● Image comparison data
┌──

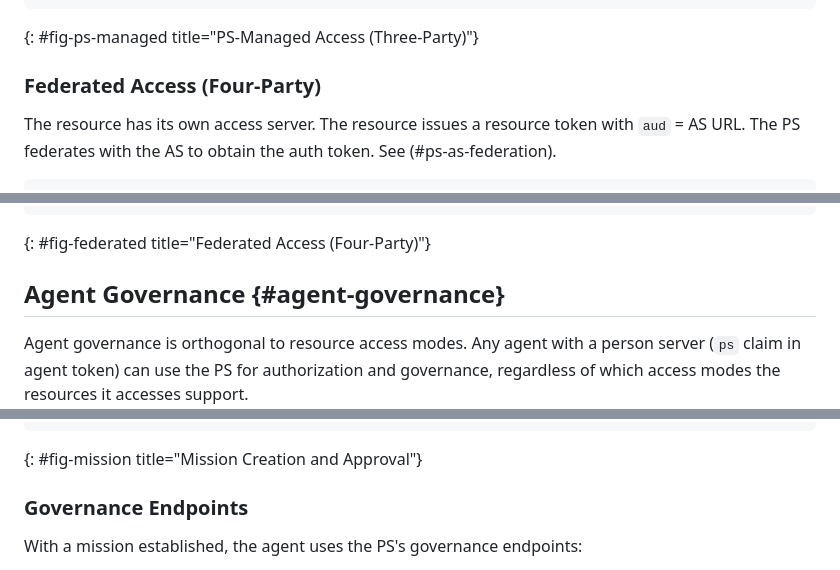
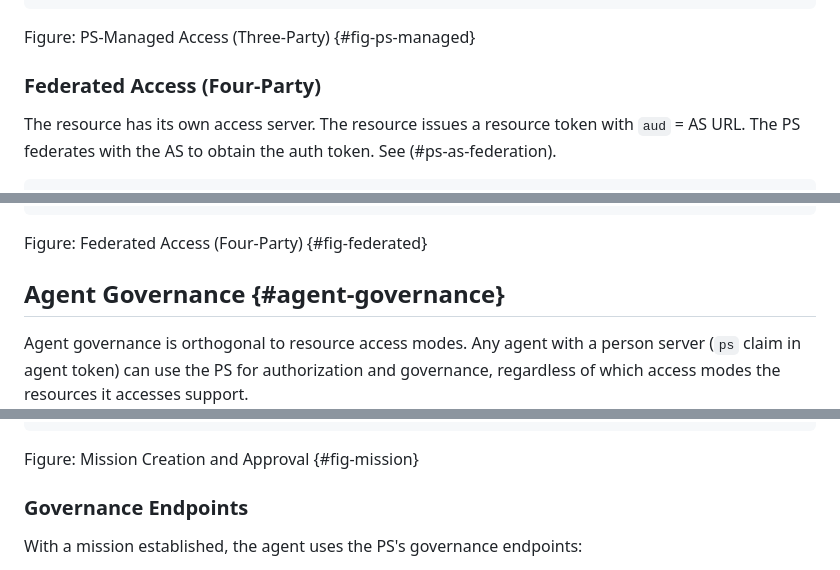
Before and after one commit to dickhardt/agent-auth, a Markdown page: draft-hardt-aauth-protocol.md, 3 parts joined by grey strips. GitHub-like rendering.

```diff
--- a/draft-hardt-aauth-protocol.md
+++ b/draft-hardt-aauth-protocol.md
@@ -294,7 +298,7 @@ Agent                     Resource                    PS
   |  200 OK                  |                         |
   |<-------------------------|                         |
 ~~~
-{: #fig-ps-managed title="PS-Managed Access (Three-Party)"}
+Figure: PS-Managed Access (Three-Party) {#fig-ps-managed}
 
 ### Federated Access (Four-Party)
 
@@ -330,7 +334,7 @@ Agent                     Resource              PS              AS
   |  200 OK                  |                   |               |
   |<-------------------------|                   |               |
 ~~~
-{: #fig-federated title="Federated Access (Four-Party)"}
+Figure: Federated Access (Four-Party) {#fig-federated}
 
 ## Agent Governance {#agent-governance}
 
@@ -369,7 +373,7 @@ Agent                        PS                         User
   |  {capabilities, interaction_endpoint, ...}            |
   |<-------------------------|                            |
 ~~~
-{: #fig-mission title="Mission Creation and Approval"}
+Figure: Mission Creation and Approval {#fig-mission}
 
 ### Governance Endpoints
 
```
Also changed, not shown: other parts of draft-hardt-aauth-protocol.md (+29 -25 lines).
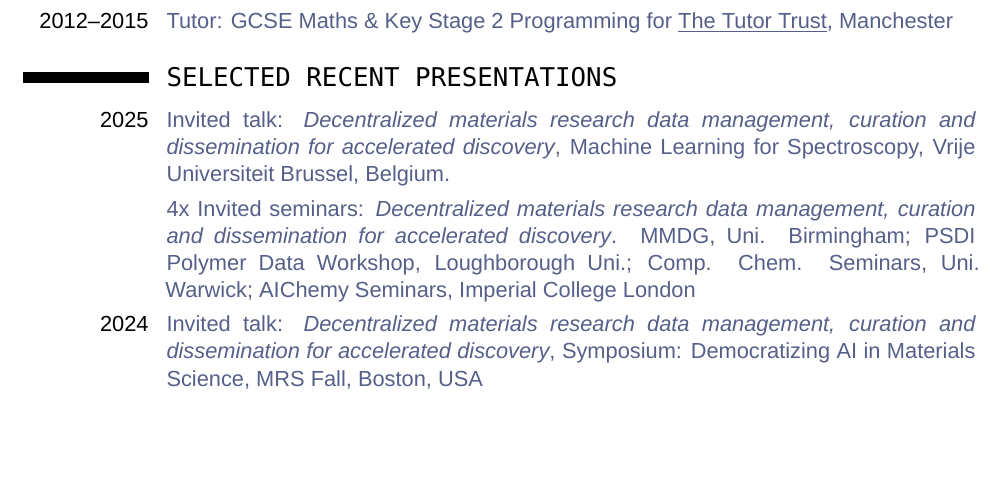
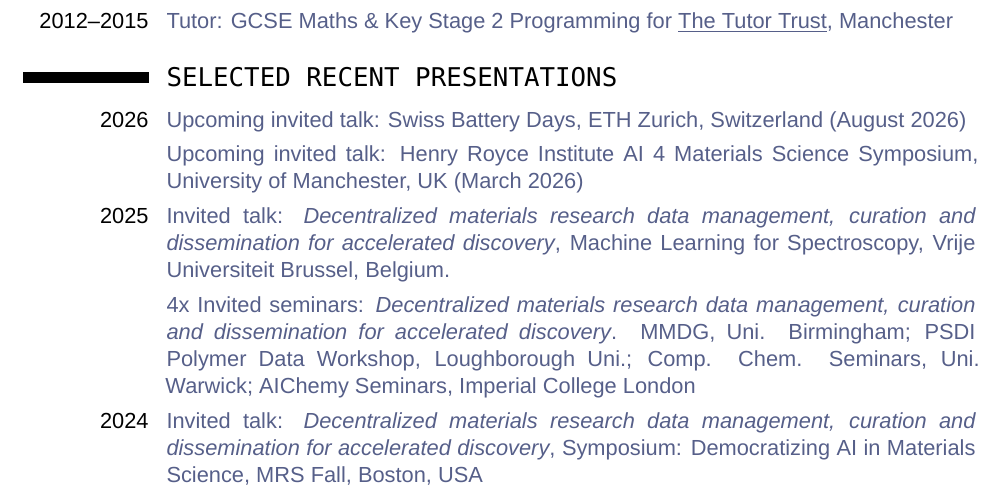
Before and after one commit to ml-evs/CV, a LaTeX CV (Matthew_Evans_CV_short.tex): part of page 3 of 5, cut so that both start at the same text, the shorter picture padded with empty space. Compiled offline with XeLaTeX; a missing font is replaced by an installed copy or a similar font.

Commit message:
Add upcoming talks

```diff
--- a/Matthew_Evans_CV_short.tex
+++ b/Matthew_Evans_CV_short.tex
@@ -247,6 +247,8 @@
 %\vspace{-0.3in}
 
 \section{\texttt{SELECTED RECENT PRESENTATIONS}}
+\cvitem{2026}{Upcoming invited talk: Swiss Battery Days, ETH Zurich, Switzerland (August 2026)}
+\cvitem{}{Upcoming invited talk: Henry Royce Institute AI 4 Materials Science Symposium, University of Manchester, UK (March 2026)}
 \cvitem{2025}{Invited talk: \emph{Decentralized materials research data management, curation and dissemination for
 accelerated discovery}, Machine Learning for Spectroscopy, Vrije Universiteit Brussel, Belgium.}
 \cvitem{}{4x Invited seminars: \emph{Decentralized materials research data management, curation and dissemination for accelerated discovery}. MMDG, Uni. Birmingham; PSDI Polymer Data Workshop, Loughborough Uni.; Comp. Chem. Seminars, Uni. Warwick; AIChemy Seminars, Imperial College London}
```
Also changed, not shown: Matthew_Evans_CV_short.pdf.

└──

● Required work
Each line above where the word "Party" occurs should be copied out.

● Result
-{: #fig-ps-managed title="PS-Managed Access (Three-Party)"}
+Figure: PS-Managed Access (Three-Party) {#fig-ps-managed}
 ### Federated Access (Four-Party)
-{: #fig-federated title="Federated Access (Four-Party)"}
+Figure: Federated Access (Four-Party) {#fig-federated}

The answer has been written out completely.